Who's Running the Fed?

by: Mijka Samora

The news media reported Wednesday that Fed Chairman Ben Bernanke had spoken on the phone with former Treasury Secretary Robert Rubin after the Fed's decision to keep interest rates unchanged in August. Mr. Bernanke also had conversations with Lewis Ranieri, founder of Hyperion Capital Management, and Raymond Dalio, president of Bridgewater Associates.

Mr. Rubin had a long career at Goldman Sachs and is now chairman of the executive committee and a director of Citigroup. Mr. Ranieri, according to Bloomberg News, is a former vice-chairman of Salomon Brothers (now part of Citigroup) and is 'a pioneer in the mortgage-backed securities market'. Bridgewater is the fourth largest US hedge fund with assets under management of $32 billion, according to HedgeFund Intelligence's Absolute Return magazine.

Subsequent to these discussions, the Fed reversed its inflation-fighting stance and made aggressive interest rate cuts in September. It does not take a huge stretch of the imagination to speculate that Mr. Bernanke was more than a little influenced by his Wall Street contacts. His discussions with bankers and investors probably emphasized the near-term benefits of cutting rates, and likely downplayed the longer-term damage of moral hazard and lost credibility. These conversations were more likely to highlight the imminent risk of a credit crunch and the need for urgent intervention, and less likely to voice concern on the state of the US dollar and the emergence of inflationary pressures.

The power centers of Wall Street, big banks and hedge funds, now run the Federal Reserve because there are now too many large banks and too many large hedge funds that are too big to fail. It was relatively easy to deal with one LTCM collapse in 1998. Imagine a dozen LTCMs taking place at the same time. One major failure could cascade through the system and have catastrophic consequences. How did we get here?
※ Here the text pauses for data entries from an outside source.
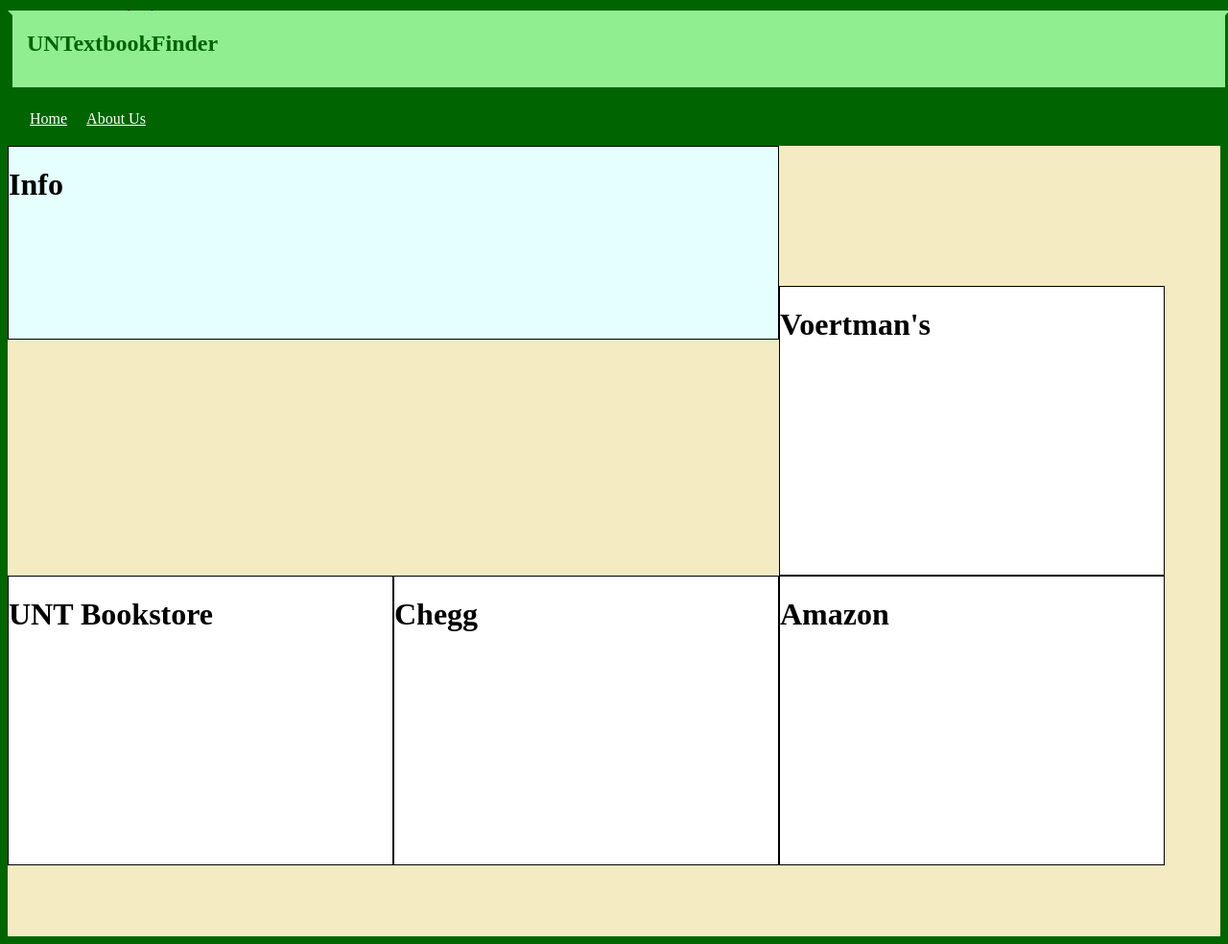
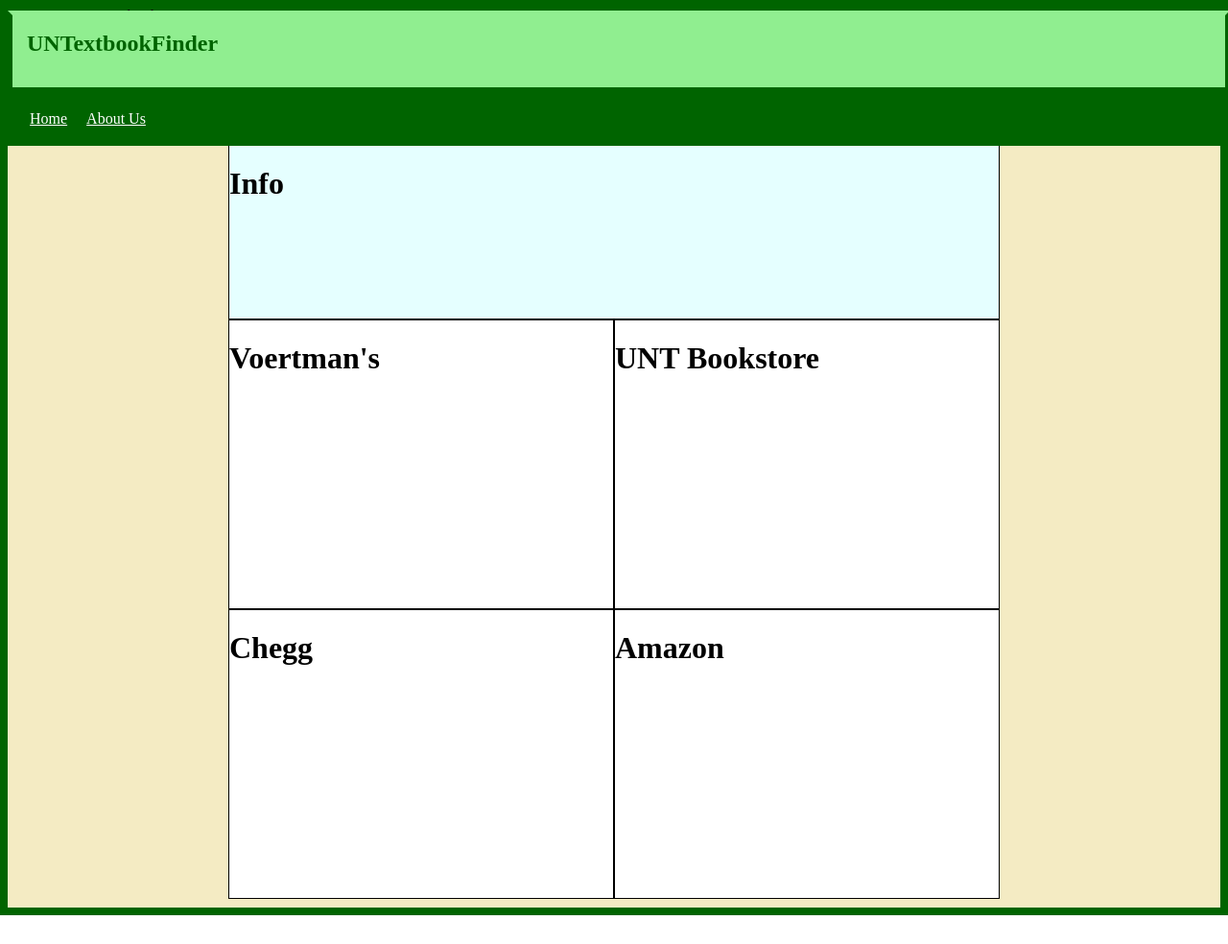
Before and after one commit to jmc0592/csce4444, a PHP site: page /csce4444/search/search.php in a window 1280 px wide; the page is wider, and only the part inside the window is pictured. Shown: that part at 96% size. After the commit the page ends 954 px from the top of that part, so only its background shows below. Run offline with PHP 8.4, Linux system fonts and the light colour scheme; data that the repository does not hold is empty; some libraries are stand-ins or nearby versions.

Commit message:
updated css for search.php. see description
changed the css for search.php to match the style of the homepage. now
all of the information displayed should be centered in the browser.

```diff
--- a/site/css/stylesheet.css
+++ b/site/css/stylesheet.css
@@ -59,7 +59,7 @@
 	position: relative;
 	margin:auto;
 	width: 100%;
-	height: 55em;
+	height: 850px;
 	background-color: #F4EBC3;
 }
 
@@ -105,13 +105,16 @@
 
 
 #bookinfo{
+	width:804px;
+	margin:auto;
 }
 
 #generalinfo{
-	height:200px;
+	height:180px;
 	width:802px;
 	background-color:#e5ffff;
 	clear:right;
+	border-top:none;
 }
 
 #infodivide{
@@ -128,6 +131,7 @@
 	clear:right;
 	background-color:white;
 	border:solid black 1px;
+	margin:auto;
 }
 
 /*
```
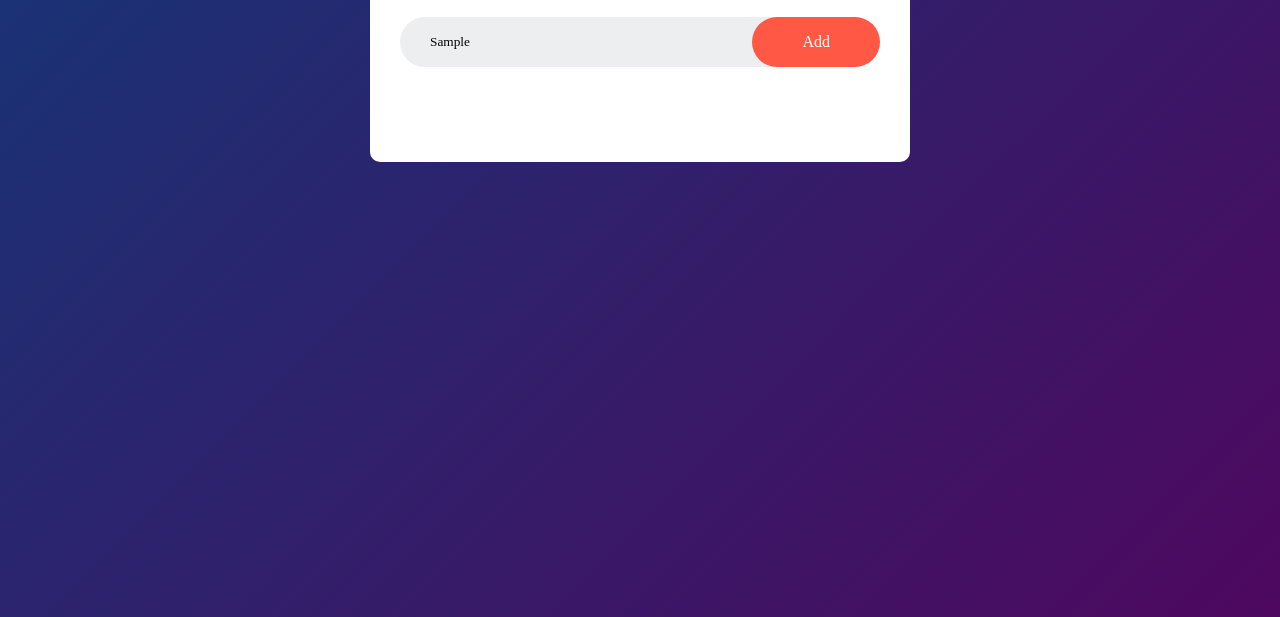
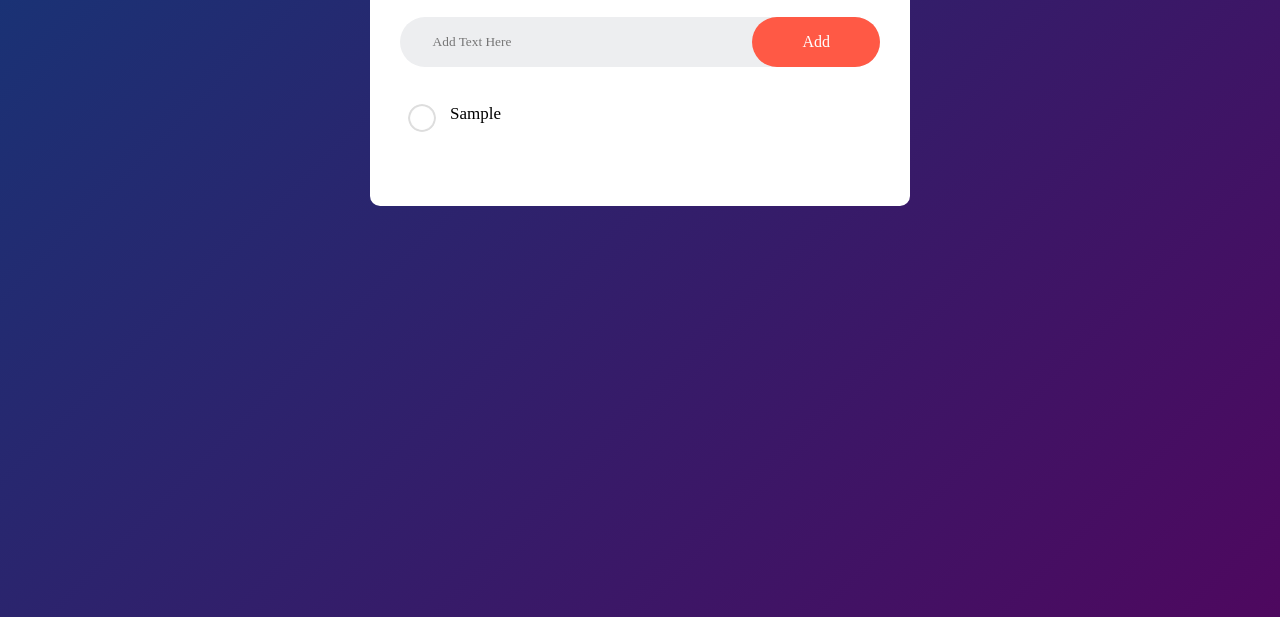
Before and after one commit to Gmania-digital/To-do-list-app, a plain HTML site: page index.html in a window 1280 px wide. Both pictures are taken after typing "Sample" into the empty fields and a click on the button "Add". Shown: the part 183-800 px from the top of the page. Drawn offline with Linux system fonts and the light colour scheme.

Commit message:
Updated code to create new task

```diff
--- a/index.html
+++ b/index.html
@@ -13,15 +13,21 @@
         <div class="todo-app">
             <h2> To-Do List <img src="images/icon.png"> </h2>
             <div class="row">
-      <input type="text" id= "input-box" placeholder=" Add Text Here">
-      <button>Add</button>
+                <input type="text" id="input-box" placeholder=" Add Text Here">
+                <button onclick="addTask()">Add</button>
 
-   </div>
+            </div>
+
+            <ul id="list-container">
+                <!--  <li class='checked'>Task 1</li>
+                <li>Task 2</li>
+                <li>Task 3</li> -->
+            </ul>
         </div>
 
 
     </div>
-
+<script src="script.js"></script>
 </body>
 
 </html>
--- /dev/null
+++ b/script.js
@@ -0,0 +1,15 @@
+const inputBox = document.getElementById("input-box");
+const listContainer = document.getElementById("list-container");
+
+function addTask() {
+    if (inputBox.value === '') {
+        alert("Please write something!");
+
+    } else {
+
+        let li = document.createElement("li");
+        li.innerHTML = inputBox.value;
+        listContainer.appendChild(li);
+    }
+    inputBox.value='';
+}
--- a/style.css
+++ b/style.css
@@ -1,18 +1,19 @@
-*{
+* {
     margin: 0;
     padding: 0;
     font-family: "poppins', sans-serif";
     box-sizing: border-box;
 }
 
-.container{
-     width: 100%;
+.container {
+    width: 100%;
     min-height: 100Vh;
     background: linear-gradient(135deg, #153677, #4e085f);
     padding: 10px;
 
 }
-.todo-app{
+
+.todo-app {
     width: 100%;
     max-width: 540px;
     background: #fff;
@@ -21,17 +22,20 @@
     border-radius: 10px;
 
 }
-.todo-app h2{
+
+.todo-app h2 {
     color: #002765;
     display: flex;
     align-items: center;
     margin-bottom: 20px;
 }
-.todo-app h2 img{
+
+.todo-app h2 img {
     width: 30px;
     margin-left: 10px;
 }
-.row{
+
+.row {
     display: flex;
     align-items: center;
     justify-content: space-between;
@@ -41,7 +45,8 @@
     margin-bottom: 25px;
 
 }
-input{
+
+input {
     flex: 1;
     border: none;
     outline: none;
@@ -49,7 +54,8 @@ input{
     padding: 10px;
     font-weight: 14px;
 }
-button{
+
+button {
     border: none;
     outline: none;
     padding: 16px 50px;
@@ -61,3 +67,36 @@ button{
 
 
 }
+
+ul li {
+    list-style: none;
+    font-size: 17px;
+    padding: 12px 8px 12px 50px;
+    user-select: none;
+    cursor: pointer;
+    position: relative;
+}
+
+ul li::before {
+    content: '';
+    position: absolute;
+    height: 28px;
+    width: 28px;
+    border-radius: 50%;
+    background-image: url(images/unchecked.png);
+    background-size: cover;
+    background-position: center;
+    top: 12px;
+    left: 8px;
+
+}
+
+ul li.checked {
+    color: #555;
+    text-decoration: line-through;
+
+}
+
+ul li.checked::before {
+    background-image: url(images/checked.png);
+}
```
Perhaps the repeal of Glass-Steagall and the explosive growth of unregulated hedge funds are a good explanation. None of this is a good omen for the future.